Sole traders could save €12k tax on cars
A new measure which came into force after the budget has escaped widespread attention.
The new and cost-saving measure could mean that sole traders would save around €12,000 on income tax if they buy an electric vehicle (EV).
The Accelerated Capital Allowances deal means that self employed sole traders who buy an EV can front-load the depreciation on the vehicle for the first year and save almost €12,000 on their tax bill. James McCarthy, Nissan chief executive said:
"When people finally wake up to this, there will be a flood of sole traders looking to get into an electric vehicle. It's a direct deduction from your tax bill."
Another major benefit of an electric vehicle is zero Benefit-in-Kind (BIK) for those who drive an EV company car. With incentives such as these, EV sales are expected to double in Ireland next year. This won’t be hard considering that it will be from such a small base.
The accumulative total of electric cars sold this year in Ireland is 3,200 and is forecast to increase to 14,000 by 2020. One difficulty which could impinge on these figures is supply of product as demand is picking up quickly across Europe.
There is though some concern among analysts that there is at this time in Ireland a lack of a centralised structure to manage and develop the whole EV system and in particular the charging network.
Mr McCarthy has also criticised local authorities for clamping cars while they are being charged, especially in Dublin city centre.
"We need a local authority 'buy-in' and joined-up thinking for investment in the infrastructure,"
At the moment the Departments of Transport, Finance and Environment are involved in some way or another with the development of the EV infrastructure in Ireland.
Despite taxpayers having the chance to avail of huge tax concessions such as BIK and Accelerated Capital Allowances for EVs, on the other hand, there has been no real progress on EV infrastructure in this country, not to mention how much people should pay for charging their vehicles at public points.
A few year back, Norway and Ireland started out on much the same EV footing but now Norway now has over 150,000 electric vehicles on its roads. We have 3,200.
There is absolutely no way to avoid the inevitable fact that electric or even hydrogen-powered vehicles or other propulsion methods are the future. The combustible engine, powered by petrol and diesel fuels are rapidly going to fade away.
Electric looks like it is the way of the future and Nissan alone has spent €7bn developing its electric drive train. Volkswagen is talking €84bn over a number of years. All other major marques are investing heavily in EV technologies as well. Mr McCarthy suggested that with that level of investment it can only mean that electric vehicles are the future.
"Even if something else comes along they can't divert from EV because they've committed so much to it that EV will become the dominant drive-train,"
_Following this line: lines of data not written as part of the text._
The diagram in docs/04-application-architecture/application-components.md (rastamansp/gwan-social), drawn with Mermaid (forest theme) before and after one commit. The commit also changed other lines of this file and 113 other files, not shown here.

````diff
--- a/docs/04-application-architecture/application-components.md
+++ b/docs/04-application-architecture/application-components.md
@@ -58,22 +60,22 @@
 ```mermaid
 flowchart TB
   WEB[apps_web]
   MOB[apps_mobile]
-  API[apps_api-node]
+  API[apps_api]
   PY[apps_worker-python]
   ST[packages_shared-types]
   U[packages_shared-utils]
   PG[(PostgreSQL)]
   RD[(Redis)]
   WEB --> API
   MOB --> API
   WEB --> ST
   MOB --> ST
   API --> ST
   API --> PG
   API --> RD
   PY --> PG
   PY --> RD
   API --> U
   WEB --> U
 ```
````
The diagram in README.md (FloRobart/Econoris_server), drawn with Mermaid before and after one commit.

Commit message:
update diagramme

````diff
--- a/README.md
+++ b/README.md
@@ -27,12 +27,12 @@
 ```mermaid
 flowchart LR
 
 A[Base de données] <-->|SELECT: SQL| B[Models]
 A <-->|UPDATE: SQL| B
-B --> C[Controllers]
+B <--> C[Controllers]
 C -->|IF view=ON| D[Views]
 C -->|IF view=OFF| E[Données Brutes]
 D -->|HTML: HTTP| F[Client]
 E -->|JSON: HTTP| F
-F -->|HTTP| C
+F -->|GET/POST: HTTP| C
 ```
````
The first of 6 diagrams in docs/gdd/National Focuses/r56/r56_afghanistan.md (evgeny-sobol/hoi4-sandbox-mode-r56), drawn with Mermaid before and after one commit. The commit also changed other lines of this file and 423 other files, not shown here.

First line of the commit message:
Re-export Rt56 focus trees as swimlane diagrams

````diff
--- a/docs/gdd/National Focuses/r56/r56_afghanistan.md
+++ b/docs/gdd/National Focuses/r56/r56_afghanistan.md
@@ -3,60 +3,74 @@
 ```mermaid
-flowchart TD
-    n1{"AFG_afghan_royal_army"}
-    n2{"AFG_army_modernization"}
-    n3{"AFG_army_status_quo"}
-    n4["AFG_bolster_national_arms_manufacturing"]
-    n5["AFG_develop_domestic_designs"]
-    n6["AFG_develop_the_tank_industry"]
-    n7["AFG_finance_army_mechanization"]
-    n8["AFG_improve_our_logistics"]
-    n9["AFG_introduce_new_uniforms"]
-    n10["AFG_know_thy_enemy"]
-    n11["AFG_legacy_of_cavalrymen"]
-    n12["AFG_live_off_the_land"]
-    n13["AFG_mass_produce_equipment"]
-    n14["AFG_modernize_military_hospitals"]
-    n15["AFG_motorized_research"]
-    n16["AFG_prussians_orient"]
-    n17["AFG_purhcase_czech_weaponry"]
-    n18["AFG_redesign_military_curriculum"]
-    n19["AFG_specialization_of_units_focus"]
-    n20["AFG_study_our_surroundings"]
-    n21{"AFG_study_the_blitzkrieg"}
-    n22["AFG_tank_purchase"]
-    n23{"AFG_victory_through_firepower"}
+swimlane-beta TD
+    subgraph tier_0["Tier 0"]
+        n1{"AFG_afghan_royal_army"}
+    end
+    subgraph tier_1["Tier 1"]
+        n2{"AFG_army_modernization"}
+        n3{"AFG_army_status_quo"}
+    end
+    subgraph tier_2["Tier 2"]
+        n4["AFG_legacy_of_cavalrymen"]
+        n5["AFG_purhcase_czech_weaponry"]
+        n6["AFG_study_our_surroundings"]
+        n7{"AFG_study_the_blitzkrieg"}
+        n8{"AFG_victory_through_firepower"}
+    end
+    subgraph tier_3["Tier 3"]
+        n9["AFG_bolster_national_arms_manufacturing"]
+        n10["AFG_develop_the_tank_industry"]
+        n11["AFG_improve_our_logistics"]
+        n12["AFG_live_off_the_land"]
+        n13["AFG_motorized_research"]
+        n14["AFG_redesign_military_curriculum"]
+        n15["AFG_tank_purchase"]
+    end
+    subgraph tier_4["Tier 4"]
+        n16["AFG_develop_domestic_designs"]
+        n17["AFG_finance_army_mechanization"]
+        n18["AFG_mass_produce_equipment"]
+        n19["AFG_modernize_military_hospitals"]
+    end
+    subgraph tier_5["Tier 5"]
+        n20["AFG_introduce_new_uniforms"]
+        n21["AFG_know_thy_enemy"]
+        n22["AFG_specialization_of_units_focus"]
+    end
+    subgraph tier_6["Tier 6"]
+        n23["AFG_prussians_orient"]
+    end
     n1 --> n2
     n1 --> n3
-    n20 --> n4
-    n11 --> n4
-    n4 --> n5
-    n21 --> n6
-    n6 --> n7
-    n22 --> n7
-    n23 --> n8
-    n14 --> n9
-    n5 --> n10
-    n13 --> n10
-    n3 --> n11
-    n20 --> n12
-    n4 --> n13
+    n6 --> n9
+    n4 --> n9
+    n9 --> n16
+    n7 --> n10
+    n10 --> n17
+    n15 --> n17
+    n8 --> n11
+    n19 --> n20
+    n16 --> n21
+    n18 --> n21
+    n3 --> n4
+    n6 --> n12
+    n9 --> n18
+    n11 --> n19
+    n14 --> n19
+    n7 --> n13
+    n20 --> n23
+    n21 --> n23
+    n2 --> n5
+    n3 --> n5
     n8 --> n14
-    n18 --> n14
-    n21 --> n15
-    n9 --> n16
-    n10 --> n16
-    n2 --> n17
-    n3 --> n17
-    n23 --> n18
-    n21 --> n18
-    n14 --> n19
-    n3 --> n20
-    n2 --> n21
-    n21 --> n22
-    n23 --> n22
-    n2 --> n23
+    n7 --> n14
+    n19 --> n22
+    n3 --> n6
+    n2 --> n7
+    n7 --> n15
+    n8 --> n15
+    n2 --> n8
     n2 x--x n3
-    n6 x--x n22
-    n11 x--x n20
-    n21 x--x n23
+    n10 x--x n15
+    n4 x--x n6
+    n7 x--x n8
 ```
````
He forecast that by 2021 new-diesel cars will decline to 25 per cent of all sales, with petrol on 55 per cent and electric vehicles and others accounting for 20 per cent of purchases.